▸ **Instructions for the task**:
Report back every line below that carries the word "null".

[Web interface edit records]
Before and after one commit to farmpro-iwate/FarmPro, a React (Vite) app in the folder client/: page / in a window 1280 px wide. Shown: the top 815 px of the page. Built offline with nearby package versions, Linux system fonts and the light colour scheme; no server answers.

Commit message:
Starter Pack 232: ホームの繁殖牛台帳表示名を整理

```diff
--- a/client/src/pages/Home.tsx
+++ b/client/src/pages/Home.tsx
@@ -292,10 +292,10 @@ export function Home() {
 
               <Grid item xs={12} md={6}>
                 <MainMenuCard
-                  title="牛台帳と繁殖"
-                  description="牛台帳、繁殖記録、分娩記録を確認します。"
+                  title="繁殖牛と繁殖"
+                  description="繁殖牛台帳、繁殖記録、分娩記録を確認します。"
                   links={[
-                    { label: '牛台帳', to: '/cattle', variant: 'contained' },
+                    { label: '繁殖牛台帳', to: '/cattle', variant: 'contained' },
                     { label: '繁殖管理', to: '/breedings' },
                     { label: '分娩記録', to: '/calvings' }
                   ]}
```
---
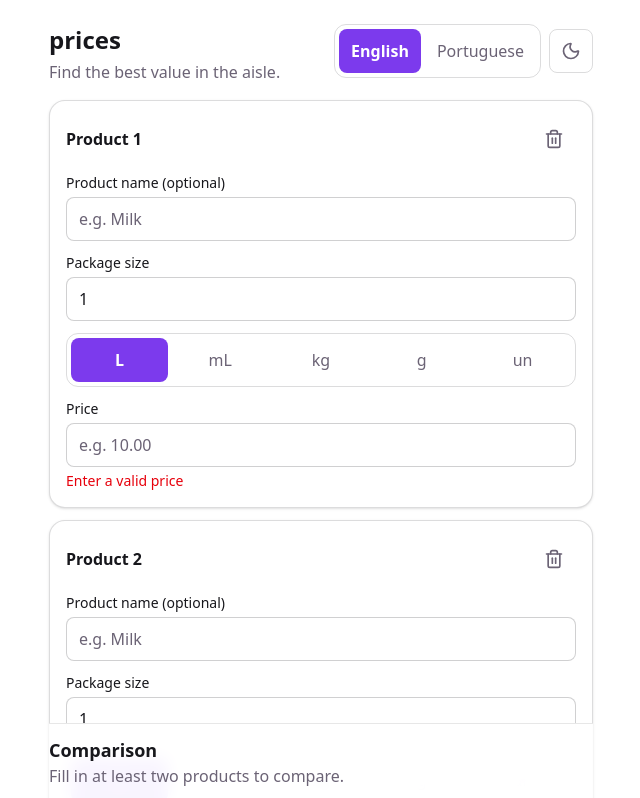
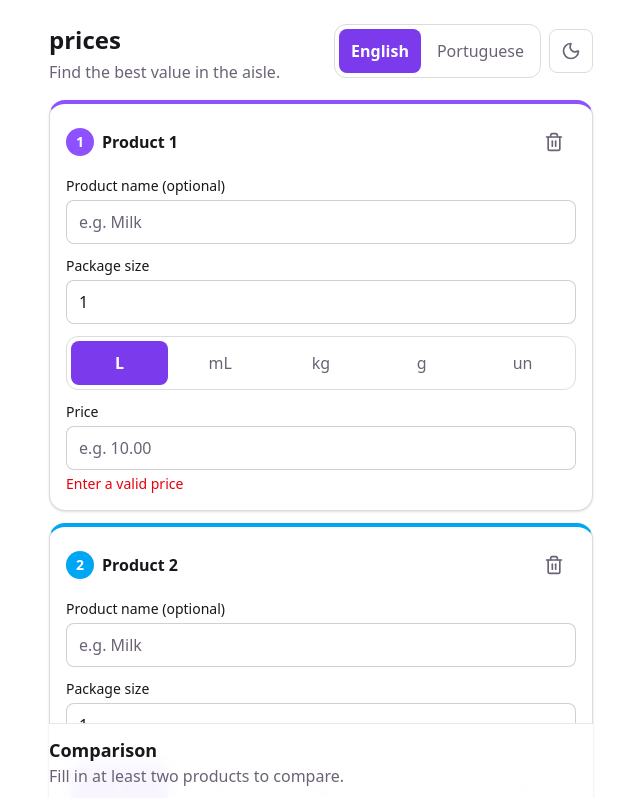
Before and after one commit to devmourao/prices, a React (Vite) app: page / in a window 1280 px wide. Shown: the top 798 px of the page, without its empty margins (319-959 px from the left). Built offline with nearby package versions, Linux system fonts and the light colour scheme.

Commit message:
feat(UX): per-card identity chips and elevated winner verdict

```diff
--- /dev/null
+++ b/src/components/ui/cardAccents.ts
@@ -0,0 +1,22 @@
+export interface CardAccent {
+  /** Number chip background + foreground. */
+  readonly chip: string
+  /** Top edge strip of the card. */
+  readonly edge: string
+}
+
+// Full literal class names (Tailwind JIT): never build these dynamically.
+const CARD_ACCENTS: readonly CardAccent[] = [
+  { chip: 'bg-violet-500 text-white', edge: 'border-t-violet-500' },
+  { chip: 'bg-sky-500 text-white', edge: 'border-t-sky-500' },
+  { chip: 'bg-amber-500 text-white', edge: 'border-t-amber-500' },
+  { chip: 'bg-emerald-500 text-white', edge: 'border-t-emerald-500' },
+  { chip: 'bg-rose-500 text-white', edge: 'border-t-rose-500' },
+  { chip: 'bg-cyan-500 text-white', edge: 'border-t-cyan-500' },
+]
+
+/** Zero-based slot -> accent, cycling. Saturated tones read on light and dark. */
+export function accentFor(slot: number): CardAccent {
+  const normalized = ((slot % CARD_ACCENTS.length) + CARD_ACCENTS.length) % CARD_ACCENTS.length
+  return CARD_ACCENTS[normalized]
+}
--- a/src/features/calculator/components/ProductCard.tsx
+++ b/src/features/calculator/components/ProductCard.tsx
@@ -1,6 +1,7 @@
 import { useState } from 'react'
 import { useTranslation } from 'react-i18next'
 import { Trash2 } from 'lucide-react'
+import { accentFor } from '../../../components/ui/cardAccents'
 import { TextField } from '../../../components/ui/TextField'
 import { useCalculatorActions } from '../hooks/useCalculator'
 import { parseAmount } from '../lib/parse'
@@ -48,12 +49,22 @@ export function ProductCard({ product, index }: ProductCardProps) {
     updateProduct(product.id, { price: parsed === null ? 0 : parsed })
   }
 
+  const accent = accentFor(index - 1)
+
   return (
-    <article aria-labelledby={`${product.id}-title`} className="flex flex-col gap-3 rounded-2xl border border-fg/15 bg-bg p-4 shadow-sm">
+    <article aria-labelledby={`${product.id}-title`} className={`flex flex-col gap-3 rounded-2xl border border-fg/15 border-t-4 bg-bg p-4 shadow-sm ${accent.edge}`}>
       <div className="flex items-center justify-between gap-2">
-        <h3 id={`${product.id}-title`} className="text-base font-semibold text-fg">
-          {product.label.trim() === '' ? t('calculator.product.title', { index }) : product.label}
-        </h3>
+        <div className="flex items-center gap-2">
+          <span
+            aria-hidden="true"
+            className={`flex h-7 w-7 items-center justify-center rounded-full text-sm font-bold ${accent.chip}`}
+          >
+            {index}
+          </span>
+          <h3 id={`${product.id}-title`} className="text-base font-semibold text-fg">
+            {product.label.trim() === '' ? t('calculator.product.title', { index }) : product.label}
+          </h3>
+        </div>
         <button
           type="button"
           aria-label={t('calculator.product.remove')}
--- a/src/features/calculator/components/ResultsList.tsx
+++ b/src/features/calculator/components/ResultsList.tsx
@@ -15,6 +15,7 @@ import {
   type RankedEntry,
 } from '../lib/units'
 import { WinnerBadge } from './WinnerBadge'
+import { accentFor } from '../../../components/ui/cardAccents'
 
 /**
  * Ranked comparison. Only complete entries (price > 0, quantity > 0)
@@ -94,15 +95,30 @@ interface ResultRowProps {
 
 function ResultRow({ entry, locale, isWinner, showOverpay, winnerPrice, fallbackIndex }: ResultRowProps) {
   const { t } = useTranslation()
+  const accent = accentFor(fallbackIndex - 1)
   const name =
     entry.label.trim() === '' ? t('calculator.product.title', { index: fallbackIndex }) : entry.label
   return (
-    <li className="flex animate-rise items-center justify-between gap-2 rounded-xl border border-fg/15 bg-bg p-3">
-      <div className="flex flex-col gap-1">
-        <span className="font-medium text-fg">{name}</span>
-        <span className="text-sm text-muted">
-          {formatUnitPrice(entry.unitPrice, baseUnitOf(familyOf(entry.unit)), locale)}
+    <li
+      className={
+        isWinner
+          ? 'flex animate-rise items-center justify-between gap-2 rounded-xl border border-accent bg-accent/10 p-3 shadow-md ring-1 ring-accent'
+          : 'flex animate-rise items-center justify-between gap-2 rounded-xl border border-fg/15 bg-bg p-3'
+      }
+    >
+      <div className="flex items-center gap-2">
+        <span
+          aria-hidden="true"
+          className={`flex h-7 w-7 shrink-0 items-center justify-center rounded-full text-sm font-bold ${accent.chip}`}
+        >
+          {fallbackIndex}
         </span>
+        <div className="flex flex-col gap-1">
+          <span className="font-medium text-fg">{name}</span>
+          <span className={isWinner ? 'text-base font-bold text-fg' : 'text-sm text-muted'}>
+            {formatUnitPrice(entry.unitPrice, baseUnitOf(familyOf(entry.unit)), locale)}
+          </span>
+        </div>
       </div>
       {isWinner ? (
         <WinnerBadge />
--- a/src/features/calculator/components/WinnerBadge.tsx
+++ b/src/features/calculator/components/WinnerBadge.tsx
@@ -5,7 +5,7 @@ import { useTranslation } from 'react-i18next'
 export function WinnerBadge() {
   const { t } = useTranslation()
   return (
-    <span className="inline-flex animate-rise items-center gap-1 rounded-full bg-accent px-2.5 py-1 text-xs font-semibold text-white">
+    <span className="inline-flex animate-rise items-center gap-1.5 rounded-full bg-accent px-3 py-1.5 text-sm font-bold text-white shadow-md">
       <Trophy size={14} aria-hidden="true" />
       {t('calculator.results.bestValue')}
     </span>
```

▸ **Result of this task**:
--- /dev/null
     updateProduct(product.id, { price: parsed === null ? 0 : parsed })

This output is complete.